• [Task description]: Apart from the images, the records below need to be copied exactly.

• [Data to use]:
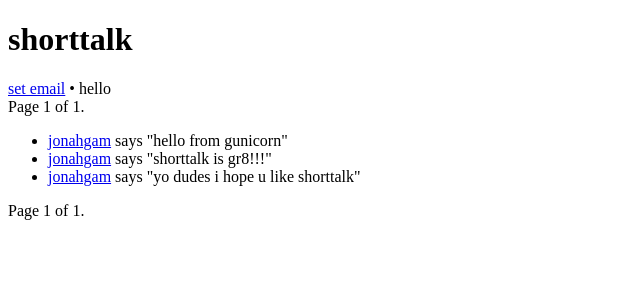
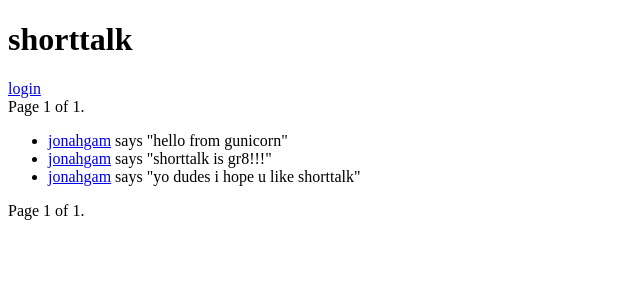
Before and after one commit to bitbloxhub/shorttalk, a Django app: page / in a window 1280 px wide. Shown: the top 300 px of the page, without its empty margins (0-640 px from the left). Run offline with Django 3.2, Linux system fonts and the light colour scheme; data comes from the database, SQL or seed files in the repository; both versions use the stored data as it was after the commit.

Commit message:
made it easier to log in

```diff
--- a/templates/base.html
+++ b/templates/base.html
@@ -11,7 +11,7 @@
       {% endfor %}
     </ul>
     <h1>shorttalk</h1>
-    <a href="{% url 'SetEmailView' %}">set email</a> &bull; hello <br />
+    {% if not user.is_authenticated %} <a href="/accounts/login">login</a> {% else %} <a href="/accounts/logout">logout</a> &bull; <a href="{% url 'SetEmailView' %}">set email</a> {% endif %}<br />
     {% block content %}{% endblock content %}
   </body>
 </html>
```
Also changed, not shown: db.sqlite3.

• [Your solution]:
Before and after one commit to bitbloxhub/shorttalk, a Django app: page / in a window 1280 px wide. Shown: the top 300 px of the page, without its empty margins (0-640 px from the left). Run offline with Django 3.2, Linux system fonts and the light colour scheme; data comes from the database, SQL or seed files in the repository; both versions use the stored data as it was after the commit.

Commit message:
made it easier to log in

```diff
--- a/templates/base.html
+++ b/templates/base.html
@@ -11,7 +11,7 @@
       {% endfor %}
     </ul>
     <h1>shorttalk</h1>
-    <a href="{% url 'SetEmailView' %}">set email</a> &bull; hello <br />
+    {% if not user.is_authenticated %} <a href="/accounts/login">login</a> {% else %} <a href="/accounts/logout">logout</a> &bull; <a href="{% url 'SetEmailView' %}">set email</a> {% endif %}<br />
     {% block content %}{% endblock content %}
   </body>
 </html>
```
Also changed, not shown: db.sqlite3.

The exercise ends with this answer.